TASK DIRECTIONS = Exactly as written and without the pictures, output the entries below.

(Web interface edit records)

=-=-=-=-=

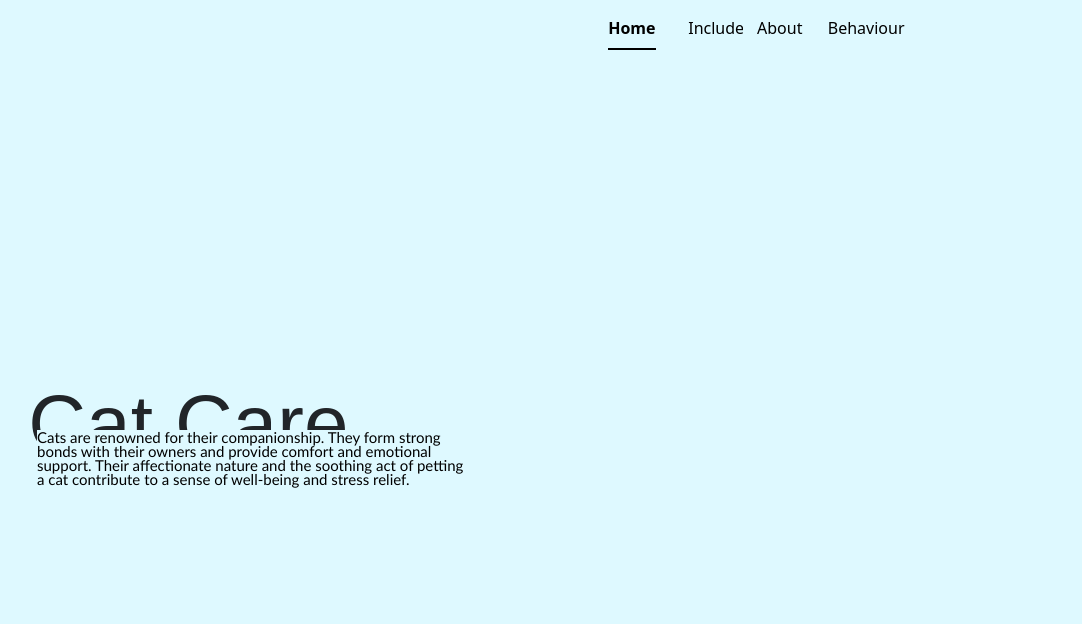
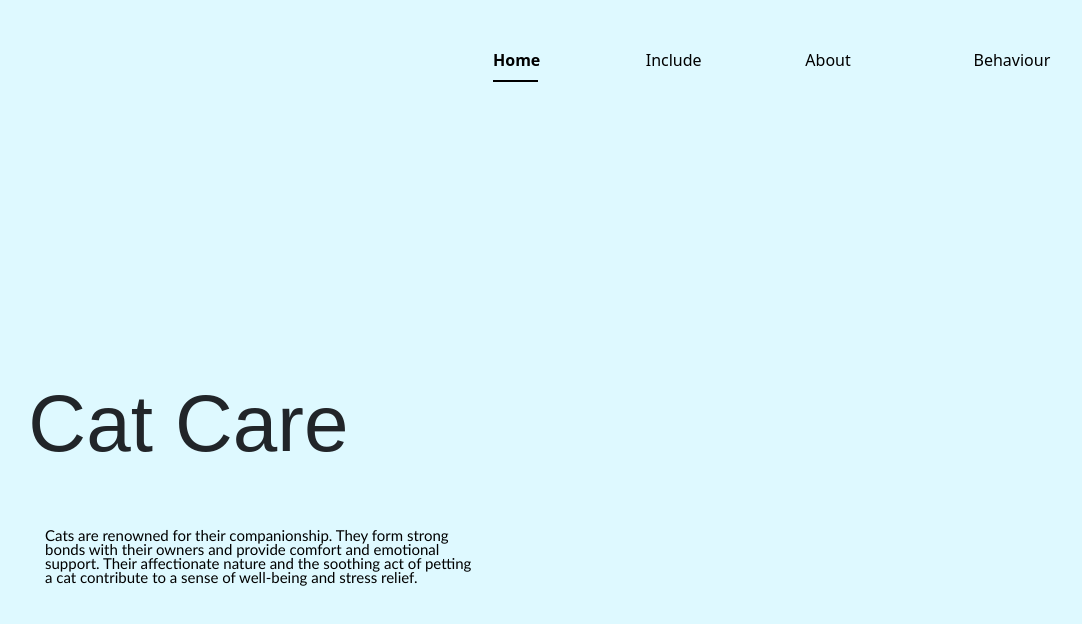
Before and after one commit to thamali-arunika/cat_care_managment, an Angular app: page / in a window 1280 px wide. Shown: the top 624 px of the page, without its empty margins (83-1165 px from the left). Built offline with nearby package versions, Linux system fonts and the light colour scheme; a web font is replaced by a local one.

Commit message:
created components were aligment

```diff
--- a/src/app/app/home-page/home-page.component.css
+++ b/src/app/app/home-page/home-page.component.css
@@ -13,8 +13,8 @@
   position: absolute;
   width: 430px;
   height: 70px;
-  left: 120px;
-  top: 430px;
+  left: 10%;
+  top: 66%;
   font-family: 'Gill Sans', 'Gill Sans MT', Calibri, 'Trebuchet MS', sans-serif;
   font-style: normal;
   font-weight: 400;
@@ -25,11 +25,9 @@
 
 
 }
-.nav-bar{
-position: absolute;
-left:54%;
+.tab-bar {
+  position: relative;
+  color: #000000;
+  left: 60%;
+  right: 80%;
 }
-.tab-bar{
-  color: #000000;
-  margin-left: 30%;
-}
--- a/src/app/app/home-page/home-page.component.html
+++ b/src/app/app/home-page/home-page.component.html
@@ -1,52 +1,19 @@
-<!-- <ul class="nav justify-content-end nav-underline">
+
+<nav class="nav justify-content-end nav-underline   navbar navbar-light " style=" position: absolute; left: 45%; top: 4%;">
   <li class="nav-item">
-    <a class="nav-link active" aria-current="page" href="#">Home</a>
-  </li>
- <li class="nav-item">
-<a class="nav-link active nav-"   href="#">Include</a>
- </li>
-
-</ul> -->
-
-<nav class="nav justify-content-end nav-underline  nav-bar navbar navbar-light ">
-  <li class="nav-item">
-    <a class="nav-link active" href="#">Home</a>
+    <a class="nav-link active" href="#" style="margin-right: 4%;">Home</a>
   </li>
   <li>
-    <a class="nav-link tab-bar" href="#">Include</a>
+    <a class="nav-link tab-bar " href="#" style="margin-left: 100%; position: relative;">Include</a>
   </li>
   <li>
-    <a class="nav-link tab-bar" href="#">About</a>
+    <a class="nav-link tab-bar" href="#" style="margin-left: 330%; position: relative;">About</a>
   </li>
   <li>
-    <a class="nav-link tab-bar" href="#">Behaviour</a>
+    <a class="nav-link tab-bar" href="#" style="margin-left: 310%; position: relative;">Behaviour</a>
   </li>
 </nav>
-<!--
-<nav class="navbar navbar-expand-lg navbar-light bg-light">
-  <div class="container-fluid">
-    <a class="navbar-brand" href="#">Navbar</a>
-    <button class="navbar-toggler" type="button" data-bs-toggle="collapse" data-bs-target="#navbarNav" aria-controls="navbarNav" aria-expanded="false" aria-label="Toggle navigation">
-      <span class="navbar-toggler-icon"></span>
-    </button>
-    <div class="collapse navbar-collapse" id="navbarNav">
-      <ul class="navbar-nav">
-        <li class="nav-item">
-          <a class="nav-link" href="#">Home</a>
-        </li>
-        <li class="nav-item">
-          <a class="nav-link" href="#">Features</a>
-        </li>
-        <li class="nav-item">
-          <a class="nav-link" href="#">Pricing</a>
-        </li>
-        <li class="nav-item">
-          <a class="nav-link disabled" href="#" tabindex="-1" aria-disabled="true">Disabled</a>
-        </li>
-      </ul>
-    </div>
-  </div>
-</nav> -->
+
 
 <h1 class="h1 title-home">Cat Care</h1>
 
```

=-=-=-=-=

REPLY TO THE TASK =
Before and after one commit to thamali-arunika/cat_care_managment, an Angular app: page / in a window 1280 px wide. Shown: the top 624 px of the page, without its empty margins (83-1165 px from the left). Built offline with nearby package versions, Linux system fonts and the light colour scheme; a web font is replaced by a local one.

Commit message:
created components were aligment

```diff
--- a/src/app/app/home-page/home-page.component.css
+++ b/src/app/app/home-page/home-page.component.css
@@ -13,8 +13,8 @@
   position: absolute;
   width: 430px;
   height: 70px;
-  left: 120px;
-  top: 430px;
+  left: 10%;
+  top: 66%;
   font-family: 'Gill Sans', 'Gill Sans MT', Calibri, 'Trebuchet MS', sans-serif;
   font-style: normal;
   font-weight: 400;
@@ -25,11 +25,9 @@
 
 
 }
-.nav-bar{
-position: absolute;
-left:54%;
+.tab-bar {
+  position: relative;
+  color: #000000;
+  left: 60%;
+  right: 80%;
 }
-.tab-bar{
-  color: #000000;
-  margin-left: 30%;
-}
--- a/src/app/app/home-page/home-page.component.html
+++ b/src/app/app/home-page/home-page.component.html
@@ -1,52 +1,19 @@
-<!-- <ul class="nav justify-content-end nav-underline">
+
+<nav class="nav justify-content-end nav-underline   navbar navbar-light " style=" position: absolute; left: 45%; top: 4%;">
   <li class="nav-item">
-    <a class="nav-link active" aria-current="page" href="#">Home</a>
-  </li>
- <li class="nav-item">
-<a class="nav-link active nav-"   href="#">Include</a>
- </li>
-
-</ul> -->
-
-<nav class="nav justify-content-end nav-underline  nav-bar navbar navbar-light ">
-  <li class="nav-item">
-    <a class="nav-link active" href="#">Home</a>
+    <a class="nav-link active" href="#" style="margin-right: 4%;">Home</a>
   </li>
   <li>
-    <a class="nav-link tab-bar" href="#">Include</a>
+    <a class="nav-link tab-bar " href="#" style="margin-left: 100%; position: relative;">Include</a>
   </li>
   <li>
-    <a class="nav-link tab-bar" href="#">About</a>
+    <a class="nav-link tab-bar" href="#" style="margin-left: 330%; position: relative;">About</a>
   </li>
   <li>
-    <a class="nav-link tab-bar" href="#">Behaviour</a>
+    <a class="nav-link tab-bar" href="#" style="margin-left: 310%; position: relative;">Behaviour</a>
   </li>
 </nav>
-<!--
-<nav class="navbar navbar-expand-lg navbar-light bg-light">
-  <div class="container-fluid">
-    <a class="navbar-brand" href="#">Navbar</a>
-    <button class="navbar-toggler" type="button" data-bs-toggle="collapse" data-bs-target="#navbarNav" aria-controls="navbarNav" aria-expanded="false" aria-label="Toggle navigation">
-      <span class="navbar-toggler-icon"></span>
-    </button>
-    <div class="collapse navbar-collapse" id="navbarNav">
-      <ul class="navbar-nav">
-        <li class="nav-item">
-          <a class="nav-link" href="#">Home</a>
-        </li>
-        <li class="nav-item">
-          <a class="nav-link" href="#">Features</a>
-        </li>
-        <li class="nav-item">
-          <a class="nav-link" href="#">Pricing</a>
-        </li>
-        <li class="nav-item">
-          <a class="nav-link disabled" href="#" tabindex="-1" aria-disabled="true">Disabled</a>
-        </li>
-      </ul>
-    </div>
-  </div>
-</nav> -->
+
 
 <h1 class="h1 title-home">Cat Care</h1>
 
```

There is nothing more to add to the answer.